(Entries taken from a collection)
• • •
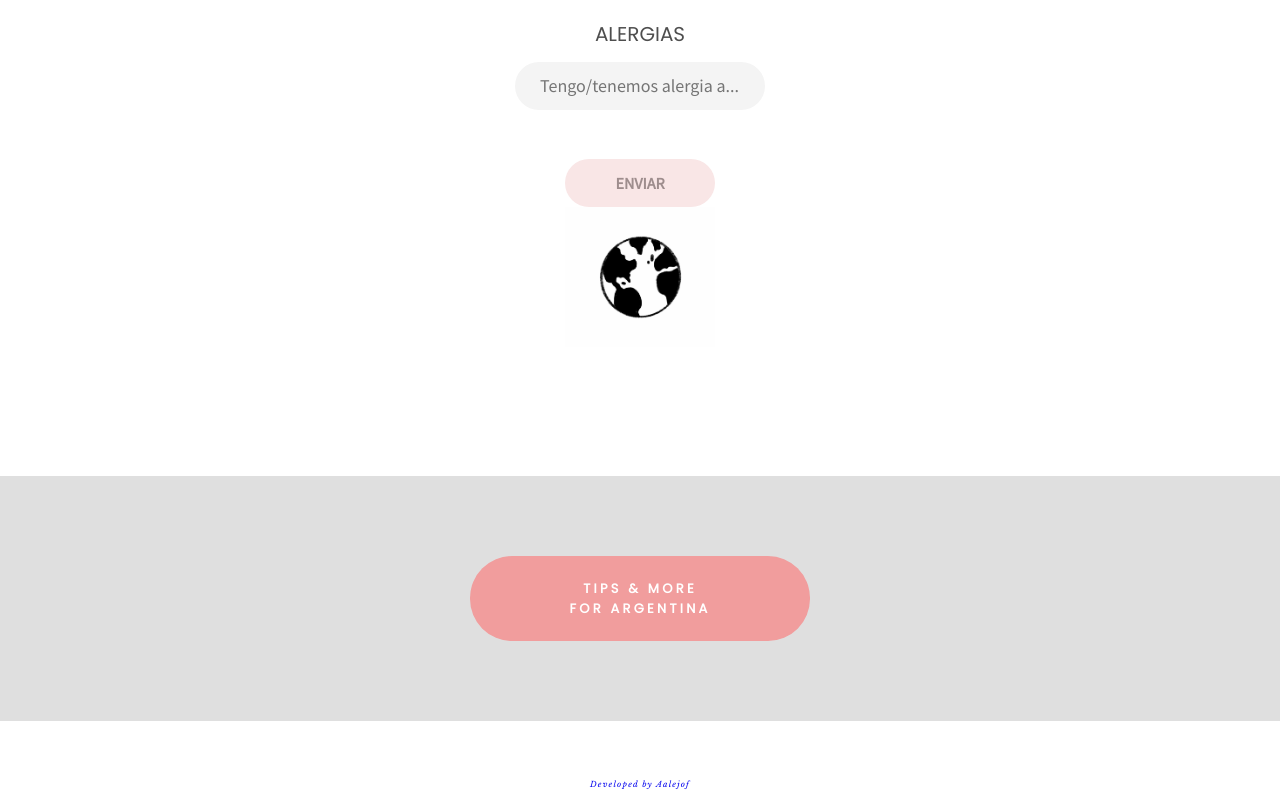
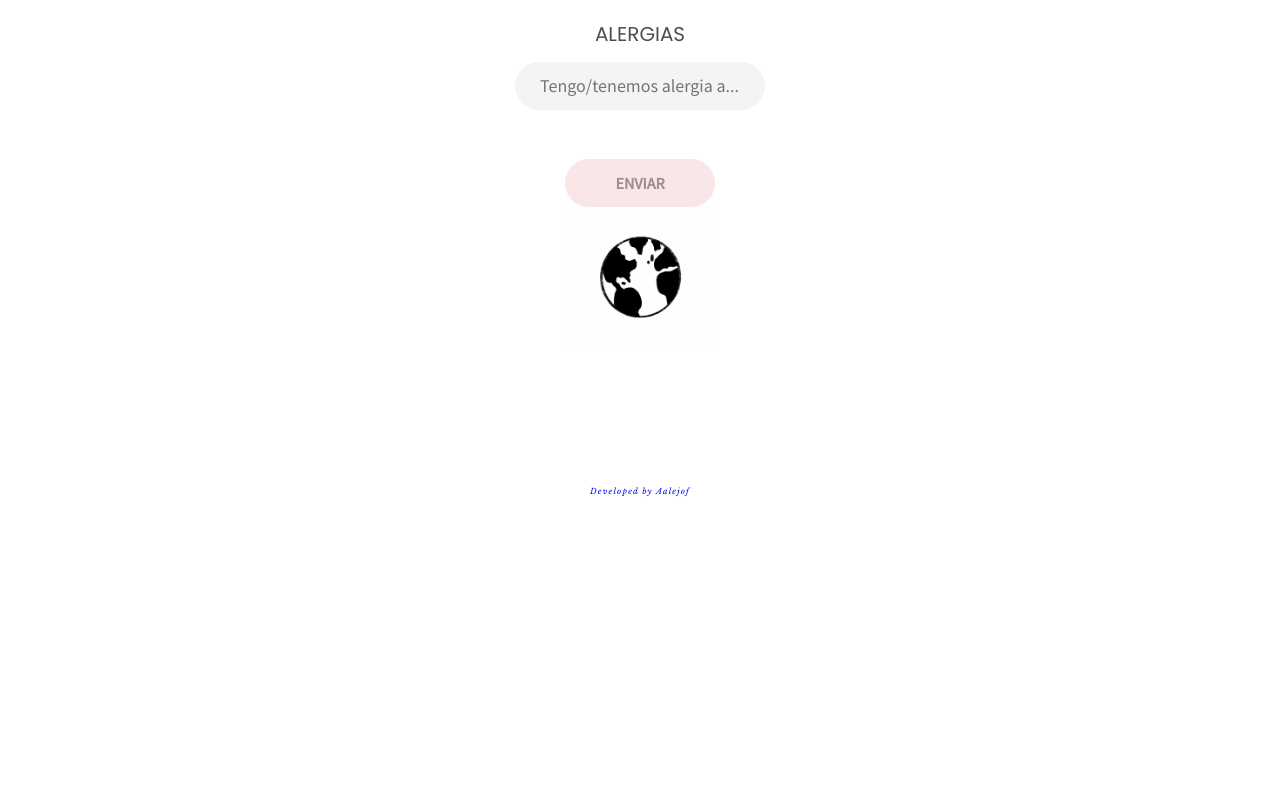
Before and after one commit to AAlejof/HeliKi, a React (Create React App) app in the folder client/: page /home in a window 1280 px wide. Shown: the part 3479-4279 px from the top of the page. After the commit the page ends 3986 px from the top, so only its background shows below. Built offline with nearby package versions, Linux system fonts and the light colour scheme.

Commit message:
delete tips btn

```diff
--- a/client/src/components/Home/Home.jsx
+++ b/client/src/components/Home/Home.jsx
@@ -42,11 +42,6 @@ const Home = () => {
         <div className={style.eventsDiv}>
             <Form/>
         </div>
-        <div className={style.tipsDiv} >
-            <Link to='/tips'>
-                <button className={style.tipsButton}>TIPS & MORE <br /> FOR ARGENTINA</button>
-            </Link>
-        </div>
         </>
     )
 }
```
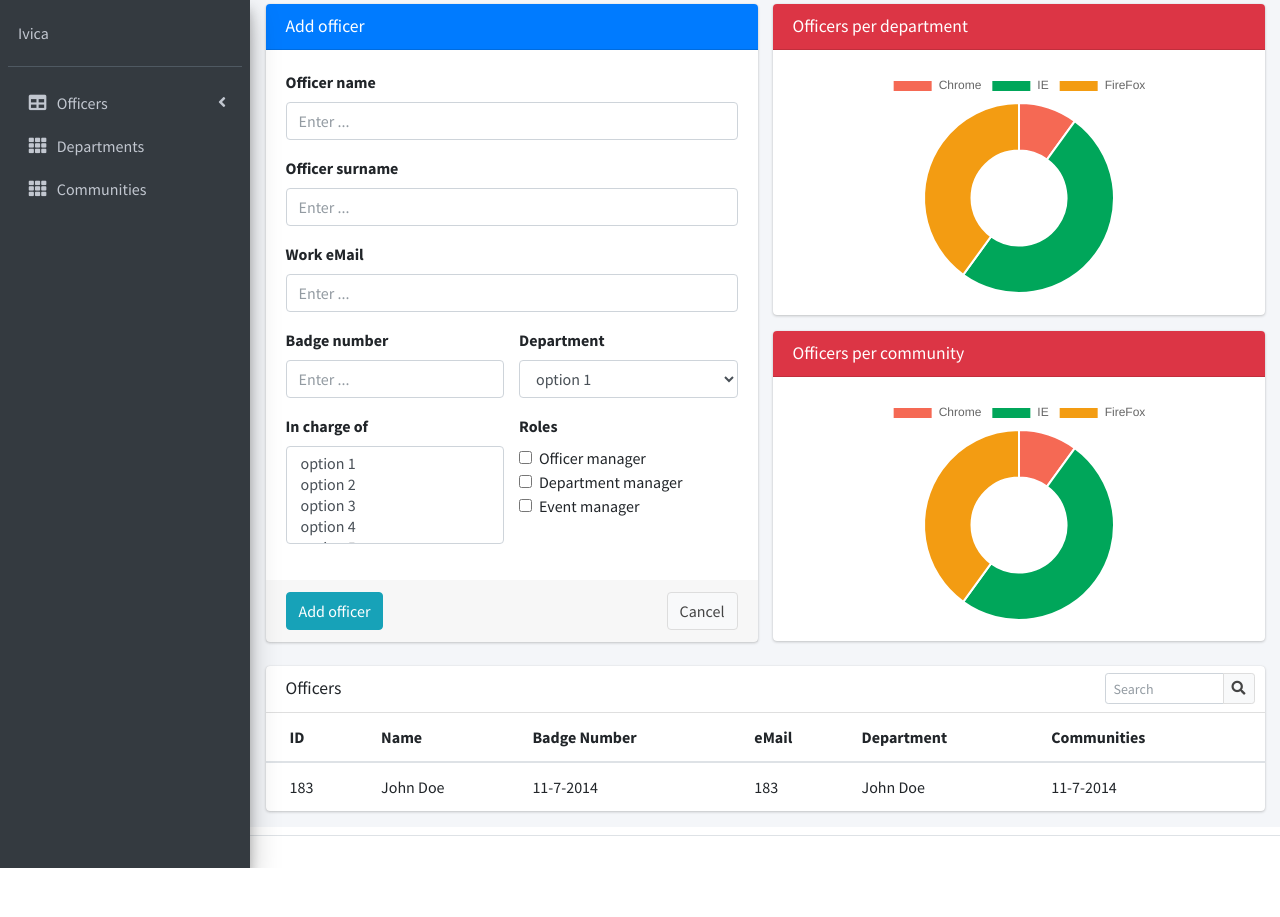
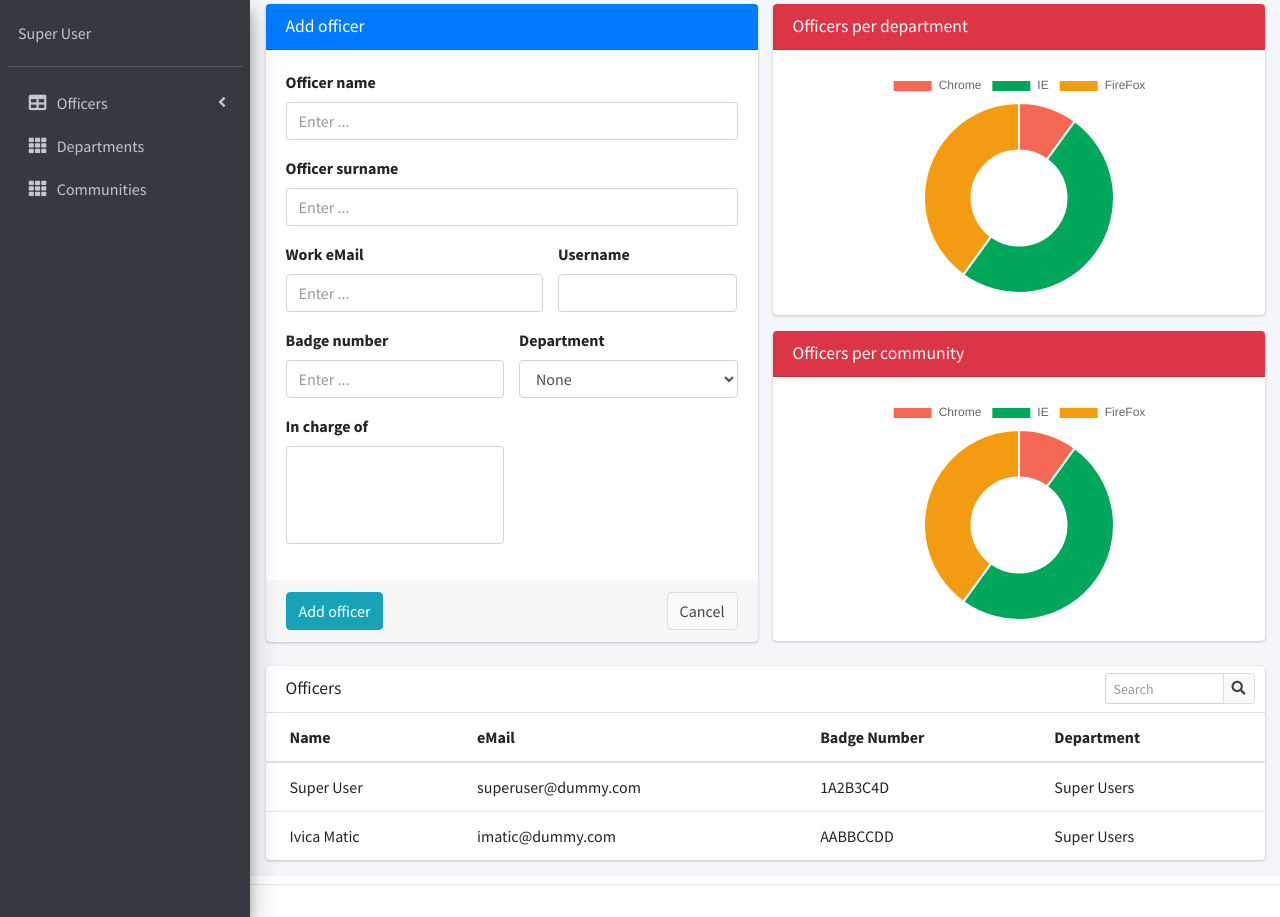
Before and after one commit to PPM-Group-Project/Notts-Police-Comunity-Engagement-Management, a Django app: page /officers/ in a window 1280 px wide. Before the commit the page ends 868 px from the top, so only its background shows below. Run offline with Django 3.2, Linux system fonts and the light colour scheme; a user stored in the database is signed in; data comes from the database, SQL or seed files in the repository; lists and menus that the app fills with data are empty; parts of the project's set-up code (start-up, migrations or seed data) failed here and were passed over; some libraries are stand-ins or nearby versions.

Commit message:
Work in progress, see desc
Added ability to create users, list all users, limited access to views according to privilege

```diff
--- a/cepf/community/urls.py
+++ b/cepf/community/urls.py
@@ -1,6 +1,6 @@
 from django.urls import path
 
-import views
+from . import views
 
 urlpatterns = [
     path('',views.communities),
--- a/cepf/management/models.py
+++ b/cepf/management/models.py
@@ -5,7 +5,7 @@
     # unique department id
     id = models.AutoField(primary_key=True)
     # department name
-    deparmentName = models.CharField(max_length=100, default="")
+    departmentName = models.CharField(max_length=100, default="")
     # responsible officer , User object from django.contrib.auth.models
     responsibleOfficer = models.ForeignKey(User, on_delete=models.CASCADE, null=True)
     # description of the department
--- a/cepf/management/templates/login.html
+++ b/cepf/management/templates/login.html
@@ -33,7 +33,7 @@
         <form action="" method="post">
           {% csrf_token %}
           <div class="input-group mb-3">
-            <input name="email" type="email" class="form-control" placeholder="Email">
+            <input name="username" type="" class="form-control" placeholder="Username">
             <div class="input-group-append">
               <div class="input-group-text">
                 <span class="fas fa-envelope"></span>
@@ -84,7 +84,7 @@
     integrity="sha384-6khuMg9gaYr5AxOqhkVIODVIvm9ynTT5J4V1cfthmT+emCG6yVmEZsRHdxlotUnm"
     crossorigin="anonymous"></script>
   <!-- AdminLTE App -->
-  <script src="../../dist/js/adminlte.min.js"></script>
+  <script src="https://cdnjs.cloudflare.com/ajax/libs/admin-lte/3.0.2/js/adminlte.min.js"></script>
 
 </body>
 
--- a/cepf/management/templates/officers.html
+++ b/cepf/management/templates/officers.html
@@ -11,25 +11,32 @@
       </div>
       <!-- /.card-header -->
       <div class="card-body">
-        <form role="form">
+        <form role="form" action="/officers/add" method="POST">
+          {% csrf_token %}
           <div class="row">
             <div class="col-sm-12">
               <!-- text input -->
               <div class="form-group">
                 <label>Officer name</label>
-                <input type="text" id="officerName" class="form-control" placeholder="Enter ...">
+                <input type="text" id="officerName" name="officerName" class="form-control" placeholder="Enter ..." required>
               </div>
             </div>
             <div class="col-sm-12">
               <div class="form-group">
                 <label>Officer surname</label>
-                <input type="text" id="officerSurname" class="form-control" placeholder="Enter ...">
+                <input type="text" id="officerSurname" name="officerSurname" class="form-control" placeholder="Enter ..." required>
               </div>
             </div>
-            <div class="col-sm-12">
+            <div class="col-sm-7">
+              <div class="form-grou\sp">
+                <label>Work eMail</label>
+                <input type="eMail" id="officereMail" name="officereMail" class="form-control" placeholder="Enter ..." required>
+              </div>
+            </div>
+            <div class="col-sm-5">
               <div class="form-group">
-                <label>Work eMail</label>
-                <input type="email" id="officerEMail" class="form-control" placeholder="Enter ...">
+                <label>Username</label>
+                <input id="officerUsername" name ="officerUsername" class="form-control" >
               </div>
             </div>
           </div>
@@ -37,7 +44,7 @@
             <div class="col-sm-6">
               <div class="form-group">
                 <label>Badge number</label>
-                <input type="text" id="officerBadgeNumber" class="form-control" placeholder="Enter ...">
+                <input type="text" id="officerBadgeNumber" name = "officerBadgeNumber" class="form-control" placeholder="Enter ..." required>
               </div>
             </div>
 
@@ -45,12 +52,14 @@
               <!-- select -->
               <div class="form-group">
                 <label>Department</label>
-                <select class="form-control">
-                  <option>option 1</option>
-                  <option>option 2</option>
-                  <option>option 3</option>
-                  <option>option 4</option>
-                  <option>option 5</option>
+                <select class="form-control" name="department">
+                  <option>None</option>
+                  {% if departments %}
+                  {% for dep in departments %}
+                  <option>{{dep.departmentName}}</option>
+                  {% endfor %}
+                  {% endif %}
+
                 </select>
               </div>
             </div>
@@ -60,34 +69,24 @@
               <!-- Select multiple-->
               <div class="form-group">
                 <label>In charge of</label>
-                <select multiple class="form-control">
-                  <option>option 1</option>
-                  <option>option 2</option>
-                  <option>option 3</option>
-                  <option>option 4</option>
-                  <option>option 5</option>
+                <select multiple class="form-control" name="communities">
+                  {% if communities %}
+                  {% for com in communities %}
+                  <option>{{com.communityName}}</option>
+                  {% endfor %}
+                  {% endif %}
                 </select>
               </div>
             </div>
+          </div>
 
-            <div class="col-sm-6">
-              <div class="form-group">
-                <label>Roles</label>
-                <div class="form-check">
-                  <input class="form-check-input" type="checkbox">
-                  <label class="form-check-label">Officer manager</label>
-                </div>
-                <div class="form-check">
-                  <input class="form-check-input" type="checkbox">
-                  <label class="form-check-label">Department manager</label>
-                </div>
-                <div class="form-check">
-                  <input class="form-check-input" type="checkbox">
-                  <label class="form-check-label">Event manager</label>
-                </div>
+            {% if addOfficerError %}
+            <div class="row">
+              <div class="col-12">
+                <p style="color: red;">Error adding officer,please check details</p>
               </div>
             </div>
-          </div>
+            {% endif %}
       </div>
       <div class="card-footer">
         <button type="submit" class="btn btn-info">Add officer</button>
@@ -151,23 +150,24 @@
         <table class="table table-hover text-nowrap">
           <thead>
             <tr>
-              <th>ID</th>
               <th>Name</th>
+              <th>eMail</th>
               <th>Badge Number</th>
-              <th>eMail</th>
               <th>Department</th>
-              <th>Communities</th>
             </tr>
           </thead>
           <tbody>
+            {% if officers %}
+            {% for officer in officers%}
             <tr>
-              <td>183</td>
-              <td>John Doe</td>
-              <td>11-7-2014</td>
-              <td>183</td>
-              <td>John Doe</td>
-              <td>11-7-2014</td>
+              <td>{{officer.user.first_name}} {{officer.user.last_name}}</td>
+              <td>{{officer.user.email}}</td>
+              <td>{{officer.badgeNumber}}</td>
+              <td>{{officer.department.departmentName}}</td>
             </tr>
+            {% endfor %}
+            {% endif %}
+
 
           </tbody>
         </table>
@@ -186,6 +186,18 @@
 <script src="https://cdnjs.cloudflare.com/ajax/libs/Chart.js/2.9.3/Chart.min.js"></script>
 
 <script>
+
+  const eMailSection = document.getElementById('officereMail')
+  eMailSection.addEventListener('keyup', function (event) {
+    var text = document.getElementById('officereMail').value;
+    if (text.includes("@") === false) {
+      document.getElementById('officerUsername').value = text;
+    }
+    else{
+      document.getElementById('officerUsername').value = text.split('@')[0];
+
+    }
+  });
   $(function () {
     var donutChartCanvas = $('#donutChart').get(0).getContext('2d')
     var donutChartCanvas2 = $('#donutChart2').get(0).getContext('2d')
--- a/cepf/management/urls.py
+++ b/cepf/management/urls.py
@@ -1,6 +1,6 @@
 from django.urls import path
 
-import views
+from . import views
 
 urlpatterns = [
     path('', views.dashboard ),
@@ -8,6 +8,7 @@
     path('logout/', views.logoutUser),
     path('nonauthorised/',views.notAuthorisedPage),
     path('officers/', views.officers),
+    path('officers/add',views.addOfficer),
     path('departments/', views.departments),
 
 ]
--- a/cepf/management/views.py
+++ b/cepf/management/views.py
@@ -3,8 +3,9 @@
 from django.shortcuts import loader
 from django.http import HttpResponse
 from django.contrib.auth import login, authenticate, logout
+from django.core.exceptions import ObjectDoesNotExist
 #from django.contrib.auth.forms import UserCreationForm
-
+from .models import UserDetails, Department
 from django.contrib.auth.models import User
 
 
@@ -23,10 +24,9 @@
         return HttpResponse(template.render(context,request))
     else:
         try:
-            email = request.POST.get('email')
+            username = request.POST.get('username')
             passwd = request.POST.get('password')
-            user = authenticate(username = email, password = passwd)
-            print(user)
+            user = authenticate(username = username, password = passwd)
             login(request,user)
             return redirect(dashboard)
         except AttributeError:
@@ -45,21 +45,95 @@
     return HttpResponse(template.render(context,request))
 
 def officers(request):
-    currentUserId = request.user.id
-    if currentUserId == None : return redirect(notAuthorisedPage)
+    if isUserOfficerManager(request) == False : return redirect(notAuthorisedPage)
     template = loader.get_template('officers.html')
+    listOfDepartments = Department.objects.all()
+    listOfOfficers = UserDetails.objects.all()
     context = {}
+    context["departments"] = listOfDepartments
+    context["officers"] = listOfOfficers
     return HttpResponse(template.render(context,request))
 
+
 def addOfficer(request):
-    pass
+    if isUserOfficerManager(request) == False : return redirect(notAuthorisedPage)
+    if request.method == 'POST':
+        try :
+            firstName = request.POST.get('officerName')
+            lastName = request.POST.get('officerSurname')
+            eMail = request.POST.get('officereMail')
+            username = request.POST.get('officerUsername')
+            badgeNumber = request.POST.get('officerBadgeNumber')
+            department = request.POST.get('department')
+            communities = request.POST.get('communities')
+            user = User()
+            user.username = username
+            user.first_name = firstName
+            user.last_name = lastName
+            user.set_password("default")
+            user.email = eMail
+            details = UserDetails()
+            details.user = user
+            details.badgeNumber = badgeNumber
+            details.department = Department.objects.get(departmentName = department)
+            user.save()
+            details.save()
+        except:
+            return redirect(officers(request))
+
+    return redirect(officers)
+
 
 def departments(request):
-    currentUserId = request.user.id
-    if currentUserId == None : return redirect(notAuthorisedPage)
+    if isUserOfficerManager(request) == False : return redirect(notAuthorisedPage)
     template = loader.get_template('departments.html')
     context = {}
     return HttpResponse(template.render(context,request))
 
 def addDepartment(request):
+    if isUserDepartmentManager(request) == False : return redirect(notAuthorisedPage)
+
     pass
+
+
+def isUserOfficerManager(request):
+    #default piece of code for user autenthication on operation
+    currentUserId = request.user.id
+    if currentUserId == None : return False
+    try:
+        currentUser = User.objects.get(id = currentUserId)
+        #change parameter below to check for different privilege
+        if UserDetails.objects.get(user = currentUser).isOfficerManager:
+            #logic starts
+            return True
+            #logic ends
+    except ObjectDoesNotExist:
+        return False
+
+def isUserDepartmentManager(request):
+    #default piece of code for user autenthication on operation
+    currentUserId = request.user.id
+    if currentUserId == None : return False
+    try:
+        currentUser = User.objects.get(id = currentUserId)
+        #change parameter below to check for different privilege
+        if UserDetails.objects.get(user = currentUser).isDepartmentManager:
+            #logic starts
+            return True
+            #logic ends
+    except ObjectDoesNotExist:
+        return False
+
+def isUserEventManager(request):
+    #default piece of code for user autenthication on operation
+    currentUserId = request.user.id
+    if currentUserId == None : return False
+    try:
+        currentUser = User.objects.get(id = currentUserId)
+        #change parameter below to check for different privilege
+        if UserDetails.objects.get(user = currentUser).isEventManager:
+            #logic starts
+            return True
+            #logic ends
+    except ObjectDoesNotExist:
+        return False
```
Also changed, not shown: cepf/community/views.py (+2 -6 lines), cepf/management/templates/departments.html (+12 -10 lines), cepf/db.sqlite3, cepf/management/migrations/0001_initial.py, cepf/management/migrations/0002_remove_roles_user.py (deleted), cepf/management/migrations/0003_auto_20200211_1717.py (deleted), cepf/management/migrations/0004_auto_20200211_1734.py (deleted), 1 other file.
• • •
### What this task involves
Lines from the entries that contain the word "loader" are what the answer must hold.

### Solution to the exercise
 from django.shortcuts import loader
     template = loader.get_template('officers.html')
     template = loader.get_template('departments.html')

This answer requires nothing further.